The SAAF, the Museum and our Heritage.

Swartkop in the late 1940s: Spitfires and Harvards in the foreground, with Dakotas and then Venturas behind them. Note how bare the landscape was.

Heritage is a word which has many strings to its bow. Its meanings include birthright, inheritance, patrimony, bequest & estate, endowment, objectives & qualities, traditions & culture. Which means:

Our South Africa. Our SAAF. Our Museum. Our airbase. Our warbird.

The Imperial Gift was bestowed on South Africa at Swartkop when the Bessoneau hangars were erected. These were of canvas and wood construction, some of which had been used in World War One by the Royal Flying Corps on the western front in France. These were superseded with 16 steel hangars with concertina wooden folding doors, which heavy-duty steel doors have since replaced. The hangars you see today are some of those.

In 1947 a Ventura (6501) of 60 Sqn left Swartkop. It was to escort the incoming Spitfires from Egypt. Sadly, it crashed near Khartoum, killing all four crew and 11 Spitfire pilots. 53 Spitfires eventually arrived in South Africa by air route; some of these were damaged during the flights. But we know of no further casualties. Later, a further 83 Spitfires were delivered by sea.

Spitfire Project members share their heritage.

Two of our team members have strong connections with early South Africa and have contributed hundreds of hours to the Spitfire Restoration Project.

Vincent van Ryneveld:

Vincent has made an incredible contribution to the Project. He kindly donated a Project branded Gazebo and banners for air shows and events. Those who have visited our Gazebo at shows would have seen his Project-branded vehicle too!

Vincent is the Great Grandson of Sir Pierre van Ryneveld, the South African Air Force’s founding commander.

Sir Pierre was also an aviation pioneer who opened the air route from London to Cape Town with Quintin Brand, and his ceaseless efforts drove this development.

Van Ryneveld began his military career in the First World War, in which he served in the Royal Flying Corps and later the Royal Air Force. For his service in the war, Van Ryneveld was awarded the Distinguished Service Order and Military CrossMentioned in Despatches and presented with the French government’s Chevalier of the Legion of Honour.*

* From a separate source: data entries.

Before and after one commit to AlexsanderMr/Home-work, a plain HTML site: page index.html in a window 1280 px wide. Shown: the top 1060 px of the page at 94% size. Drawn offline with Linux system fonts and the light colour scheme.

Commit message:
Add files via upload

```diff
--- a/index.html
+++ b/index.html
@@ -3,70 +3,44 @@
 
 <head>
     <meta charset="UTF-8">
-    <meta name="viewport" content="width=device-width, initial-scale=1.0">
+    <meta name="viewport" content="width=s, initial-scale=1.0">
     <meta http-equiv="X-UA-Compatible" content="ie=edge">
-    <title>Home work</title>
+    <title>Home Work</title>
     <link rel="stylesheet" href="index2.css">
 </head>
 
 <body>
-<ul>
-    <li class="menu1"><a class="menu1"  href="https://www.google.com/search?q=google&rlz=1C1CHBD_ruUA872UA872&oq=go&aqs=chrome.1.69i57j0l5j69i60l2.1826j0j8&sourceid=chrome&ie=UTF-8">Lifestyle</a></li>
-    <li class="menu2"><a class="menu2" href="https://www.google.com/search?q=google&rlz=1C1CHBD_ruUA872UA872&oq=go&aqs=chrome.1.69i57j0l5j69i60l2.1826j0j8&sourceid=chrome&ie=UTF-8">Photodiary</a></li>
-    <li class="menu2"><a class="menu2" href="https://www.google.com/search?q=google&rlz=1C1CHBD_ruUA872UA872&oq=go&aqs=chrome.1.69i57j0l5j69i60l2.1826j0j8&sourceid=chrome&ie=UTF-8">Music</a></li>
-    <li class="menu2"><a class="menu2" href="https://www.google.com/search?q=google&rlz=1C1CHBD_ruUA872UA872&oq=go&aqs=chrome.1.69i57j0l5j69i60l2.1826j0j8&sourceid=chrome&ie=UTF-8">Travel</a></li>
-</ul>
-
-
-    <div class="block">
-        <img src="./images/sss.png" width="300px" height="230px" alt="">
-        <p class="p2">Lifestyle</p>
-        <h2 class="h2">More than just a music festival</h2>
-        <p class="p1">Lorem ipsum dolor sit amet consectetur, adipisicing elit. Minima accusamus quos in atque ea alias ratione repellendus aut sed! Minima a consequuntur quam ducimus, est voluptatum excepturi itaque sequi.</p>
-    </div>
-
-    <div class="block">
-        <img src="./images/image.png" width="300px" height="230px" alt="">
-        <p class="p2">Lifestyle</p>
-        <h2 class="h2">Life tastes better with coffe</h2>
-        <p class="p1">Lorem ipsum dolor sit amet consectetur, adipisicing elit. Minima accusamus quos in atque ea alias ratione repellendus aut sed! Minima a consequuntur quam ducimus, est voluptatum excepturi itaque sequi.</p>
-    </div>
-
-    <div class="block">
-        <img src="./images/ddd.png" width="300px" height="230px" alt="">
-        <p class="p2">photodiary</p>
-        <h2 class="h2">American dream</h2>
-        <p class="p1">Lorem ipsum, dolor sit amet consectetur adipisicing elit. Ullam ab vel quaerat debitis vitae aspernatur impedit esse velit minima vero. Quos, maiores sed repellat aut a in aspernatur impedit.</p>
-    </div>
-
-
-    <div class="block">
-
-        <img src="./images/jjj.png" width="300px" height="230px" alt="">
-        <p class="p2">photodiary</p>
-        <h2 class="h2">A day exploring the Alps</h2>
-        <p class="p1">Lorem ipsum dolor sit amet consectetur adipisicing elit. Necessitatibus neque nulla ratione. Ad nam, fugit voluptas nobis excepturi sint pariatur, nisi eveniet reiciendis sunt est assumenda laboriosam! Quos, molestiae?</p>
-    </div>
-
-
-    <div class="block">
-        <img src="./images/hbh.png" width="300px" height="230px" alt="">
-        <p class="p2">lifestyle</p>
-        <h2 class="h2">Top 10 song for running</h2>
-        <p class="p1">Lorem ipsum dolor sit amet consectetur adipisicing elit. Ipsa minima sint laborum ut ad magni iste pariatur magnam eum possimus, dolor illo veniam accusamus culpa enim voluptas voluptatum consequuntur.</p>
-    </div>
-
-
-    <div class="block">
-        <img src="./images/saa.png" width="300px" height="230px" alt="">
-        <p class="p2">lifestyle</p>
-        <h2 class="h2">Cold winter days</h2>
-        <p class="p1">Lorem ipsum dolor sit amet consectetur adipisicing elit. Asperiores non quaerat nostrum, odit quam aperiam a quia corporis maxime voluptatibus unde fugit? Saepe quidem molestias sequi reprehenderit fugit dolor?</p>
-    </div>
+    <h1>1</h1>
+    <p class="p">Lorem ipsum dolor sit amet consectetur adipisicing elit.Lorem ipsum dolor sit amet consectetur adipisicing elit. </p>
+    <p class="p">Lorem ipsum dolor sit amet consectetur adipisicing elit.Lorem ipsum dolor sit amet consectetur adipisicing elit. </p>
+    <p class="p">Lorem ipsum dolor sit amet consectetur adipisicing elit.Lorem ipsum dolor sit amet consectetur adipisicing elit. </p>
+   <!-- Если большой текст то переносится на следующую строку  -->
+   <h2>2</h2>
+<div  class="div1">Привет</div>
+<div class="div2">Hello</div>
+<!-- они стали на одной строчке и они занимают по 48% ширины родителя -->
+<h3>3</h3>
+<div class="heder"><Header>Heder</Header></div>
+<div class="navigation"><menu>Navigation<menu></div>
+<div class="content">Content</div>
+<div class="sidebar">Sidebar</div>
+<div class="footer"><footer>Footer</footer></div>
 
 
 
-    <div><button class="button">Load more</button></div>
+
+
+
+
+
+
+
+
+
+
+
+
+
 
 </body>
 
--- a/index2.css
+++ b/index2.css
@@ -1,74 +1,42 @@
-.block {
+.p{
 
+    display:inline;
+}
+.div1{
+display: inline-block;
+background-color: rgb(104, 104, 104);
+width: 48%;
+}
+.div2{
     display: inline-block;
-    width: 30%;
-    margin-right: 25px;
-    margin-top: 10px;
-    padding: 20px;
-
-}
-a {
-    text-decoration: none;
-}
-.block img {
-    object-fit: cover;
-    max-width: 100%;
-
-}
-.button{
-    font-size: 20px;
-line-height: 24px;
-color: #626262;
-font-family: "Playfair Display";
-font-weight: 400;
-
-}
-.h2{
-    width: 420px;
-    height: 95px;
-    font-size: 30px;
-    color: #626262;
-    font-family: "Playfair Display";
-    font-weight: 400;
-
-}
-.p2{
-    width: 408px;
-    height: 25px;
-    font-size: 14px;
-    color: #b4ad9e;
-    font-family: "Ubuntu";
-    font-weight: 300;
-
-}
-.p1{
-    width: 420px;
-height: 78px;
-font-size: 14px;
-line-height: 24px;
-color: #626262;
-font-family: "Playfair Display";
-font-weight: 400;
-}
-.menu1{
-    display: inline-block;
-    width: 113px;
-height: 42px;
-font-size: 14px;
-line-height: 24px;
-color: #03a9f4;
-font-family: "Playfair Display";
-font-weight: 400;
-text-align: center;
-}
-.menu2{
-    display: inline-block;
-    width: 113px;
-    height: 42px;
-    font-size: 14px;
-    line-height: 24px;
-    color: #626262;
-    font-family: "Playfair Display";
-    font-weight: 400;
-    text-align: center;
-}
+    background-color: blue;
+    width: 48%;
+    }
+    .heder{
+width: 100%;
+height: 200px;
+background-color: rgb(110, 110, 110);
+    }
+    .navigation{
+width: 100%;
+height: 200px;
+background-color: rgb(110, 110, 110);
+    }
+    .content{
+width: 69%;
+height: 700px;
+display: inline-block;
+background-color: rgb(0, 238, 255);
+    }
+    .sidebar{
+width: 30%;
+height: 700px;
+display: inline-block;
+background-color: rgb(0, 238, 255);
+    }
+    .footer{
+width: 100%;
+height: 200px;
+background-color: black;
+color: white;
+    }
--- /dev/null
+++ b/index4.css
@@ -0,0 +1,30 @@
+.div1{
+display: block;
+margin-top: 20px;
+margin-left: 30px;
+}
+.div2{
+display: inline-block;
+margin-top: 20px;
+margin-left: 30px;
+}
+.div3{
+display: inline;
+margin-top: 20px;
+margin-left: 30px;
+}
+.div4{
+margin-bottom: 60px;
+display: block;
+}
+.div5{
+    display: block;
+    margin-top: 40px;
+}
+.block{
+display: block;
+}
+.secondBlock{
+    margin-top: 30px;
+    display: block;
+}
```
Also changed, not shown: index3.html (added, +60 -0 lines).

After the war, Prime Minister Jan Smuts called Van Ryneveld back to South Africa to set up the South African Air Force (SAAF). He flew back home, across Africa, in a Vickers Vimy – a pioneering feat for which he and his co-pilot Quintin Brand were both knighted.

(L-R) Lt Col van Ryneveld with First Lt Quintin Brand, February 1920, in front of Vickers Vimy Silver Queen, before their England to South Africa flight

Colonel van Ryneveld established the SAAF in 1920, and directed it until 1933, when he was promoted to Chief of the General Staff (CGS), in command of the Union Defence Forces. However, for the next four years the SAAF remained under Van Ryneveld’s direct control as no one was appointed as the Air Force’s director until 1937.

Van Ryneveld served as CGS for sixteen years, including the whole of the Second World War. He retired in 1949. 

(L-R) Lt Col van Ryneveld with First Lt Quintin Brand, February 1920, in front of Vickers Vimy Silver Queen, before their England to South Africa flight
Prime Minister, General Jan Smuts

The Spitfire Restoration Project Gazebo and banners which Vincent van Ryneveld donated. 

Don Sutton:

Our project manager Don, who now lives in Australia, has spent untold time and effort setting up our business structure to enable us to succeed with our project. His family are part of the Reitz dynasty, which included FW Reitz, a former president of the Orange Free State, and Denys Reitz, the famous Author and minister in the government of Jan Smuts.

Two family members served in the SAAF in World War Two, and a tragedy occurred at Barberton in 1952 when Lt. CM Denys Reitz, serving with 4Sqn SAAF, was killed in a flying accident.

President Reitz in top hat, to the left of President Kruger.

There must be many others with their own links to our Heritage.  We would love to hear your stories. Feel free to leave a comment below.